Tulsa World (Oklahoma)
Frustrated by dropped calls and deteriorating cell phone service, former customers of AT&T Wireless in nine states have filed a class- action lawsuit against Cingular Wireless and AT&T Wireless, which merged in a $41 billion deal in October 2004.
In the lawsuit, which was filed in July in U.S. District Court in Seattle, the plaintiffs allege that after Cingular‘s acquisition of AT&T Wireless, Cingular schemed to dismantle the AT&T Wireless network and degrade its services.
“Cingular did so in an effort to induce AT&T Wireless customers into “transferring” from their AT&T Wireless plan to a Cingular plan,” the plaintiffs allege in their complaint. “The Cingular service contracts offer less favorable terms than the customers’ previous contracts with AT&T Wireless.
“Cingular also induced AT&T Wireless subscribers to purchase new Cingular handsets and caused customers to incur significant additional charges including… an $18 “transfer” or “upgrade” fee as well as an $18 fee for the SIM chip which enables the Cingular handset to operate.”
Plaintiffs in the case are seeking repayment of the fees with interest, including “early termination fees,” upgrade or transfer fees, punitive damages, a halt to the practices, attorneys fees and “corrective advertising.”
The plaintiffs are represented by Paul L. Stritmatter of Seattle.
The lead plaintiffs, who are residents of Washington state and California, allege that AT&T Wireless customers who didn’t transfer service to Cingular have experienced diminished service and dropped calls, as well as poor or no reception in areas where they previously received adequate re ception.
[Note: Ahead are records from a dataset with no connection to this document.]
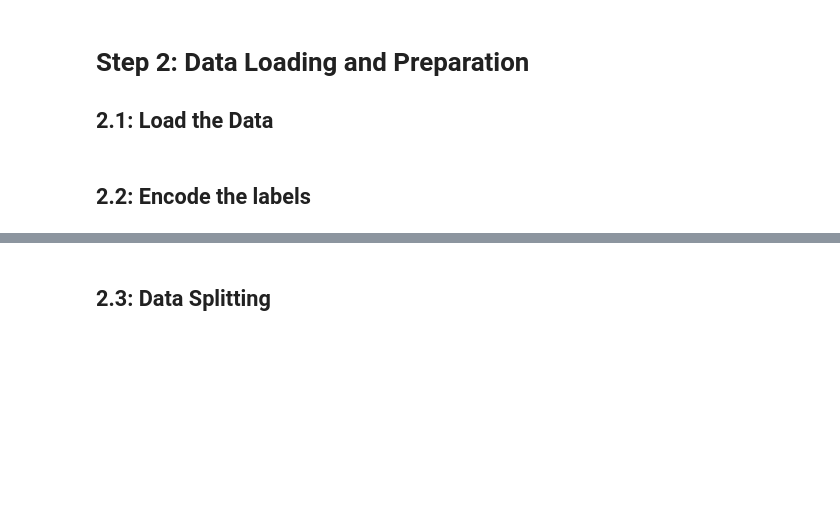
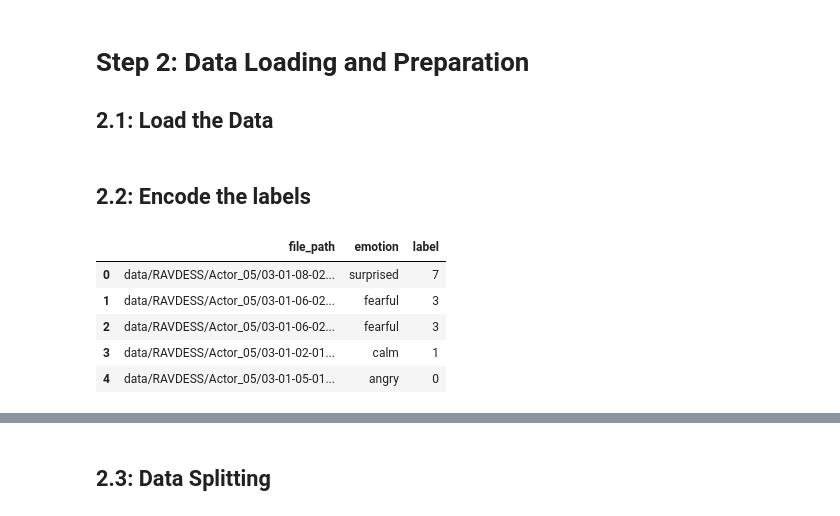
Before and after one commit to JustinTong0323/467final, a Jupyter notebook: report.ipynb, the cells around one changed output, grey strips where cells are left out. Saved outputs shown, nothing was run; the diff lists cells and outputs as text; code cells hidden in the pictures; blank space fills up the shorter version.

```diff
--- a/report.ipynb
+++ b/report.ipynb
@@ -48,7 +62,7 @@ def load_data_ravdess(data_dir):
             if file.endswith('.wav'):
                 parts = file.split('-')
                 emotion = emotion_labels.get(parts[2])
-                file_list.append({'path': os.path.join(root, file), 'emotion': emotion})
+                file_list.append({'file_path': os.path.join(root, file), 'emotion': emotion})
     return pd.DataFrame(file_list)
 
 def load_data_cremad(data_dir):
@@ -66,7 +80,7 @@ def load_data_cremad(data_dir):
             parts = file.split('_')
             emotion = emotion_labels.get(parts[2])
             if emotion:
-                file_list.append({'path': os.path.join(data_dir, file), 'emotion': emotion})
+                file_list.append({'file_path': os.path.join(data_dir, file), 'emotion': emotion})
     return pd.DataFrame(file_list)
 
 def load_data_tess(data_dir):
@@ -86,7 +100,7 @@ def load_data_tess(data_dir):
                 emotion = file.split('_')[2].split('.')[0]
                 emotion_label = emotion_map.get(emotion)
                 if emotion_label:
-                    file_list.append({'path': os.path.join(root, file), 'emotion': emotion_label})
+                    file_list.append({'file_path': os.path.join(root, file), 'emotion': emotion_label})
     return pd.DataFrame(file_list)
 
 def load_data_savee(data_dir):
@@ -105,7 +119,7 @@ def load_data_savee(data_dir):
             emotion_code = file.split('_')[1][:2]
             emotion_label = emotion_map.get(emotion_code)
             if emotion_label:
-                file_list.append({'path': os.path.join(data_dir, file), 'emotion': emotion_label})
+                file_list.append({'file_path': os.path.join(data_dir, file), 'emotion': emotion_label})
     return pd.DataFrame(file_list)
 # %%
 ravdess_df = load_data_ravdess('data/RAVDESS')
@@ -131,0 +149,9 @@ num_classes = len(label_encoder.classes_)
+# %%
+data_df.head()
+# %% [output]
+|  | file_path | emotion | label |
+| 0 | data/RAVDESS/Actor_05/03-01-08-02... | surprised | 7 |
+| 1 | data/RAVDESS/Actor_05/03-01-06-02... | fearful | 3 |
+| 2 | data/RAVDESS/Actor_05/03-01-06-02... | fearful | 3 |
+| 3 | data/RAVDESS/Actor_05/03-01-02-01... | calm | 1 |
+| 4 | data/RAVDESS/Actor_05/03-01-05-01... | angry | 0 |
```
Also changed, not shown: parts of 24 cells of this notebook, 11 other files.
If consumers chose to drop AT&T Wireless services, they were required to pay an early termination fee of $175 to cancel service before the expiration of the 12- or 24-month contract, the plaintiffs allege.
Cingular, which became part of the new AT&T Inc. after SBC Communications merged with BellSouth Corp. last year, has filed motions with the court to compel arbitration of the disputes and to dismiss the lawsuit.
The new AT&T issued a writ ten statement on the lawsuit earlier this week.
“This lawsuit is completely without merit,” AT&T said. “Cingular, now part of the new AT&T, has invested more than $13.5 billion in integrating and enhancing its networks in the almost 2 1/2 years since the merger was completed, leading to a significantly improved customer experience and the fewest dropped calls of
any national carrier.”
In its motion to dismiss, AT&T/Cingular said every wireless service agreement since July 1999 included an arbitration provision among its terms and conditions. AT&T/Cingular is represented by William Cronin, a Seattle lawyer.
“Although the exact wording of these provisions has changed somewhat over time, each has required customers to pursue their disputes with Cingular or AT&T Wireless in either individual arbitration or small claims court,” the defendants allege in their motion.
“Cingular‘s arbitration provisions do not contain a prohibitive cost structure or otherwise impose disincentives on customers’ ability to pursue their claims… Accordingly, this court should issue an order compelling each plaintiff to pursue his or her claims in individual arbitration or in small claims court and dismissing this lawsuit.”
Harvey Rosenfield, who is co-counsel for the plaintiffs and founder of the Los Angles-based Foundation for Taxpayer and Consumer Rights, said the wireless phone contracts are representative of a range of contracts that limit consumers’ rights.
“We have received an enormous amount of complaints from members of the public,” Rosenfield said in a telephone interview. “According to Cingular, the lawsuit should be thrown out be cause every AT&T customer who moved to Cingular agreed to have every dispute handled by arbitration. According to Cingular, they forfeited their right to a lawsuit.”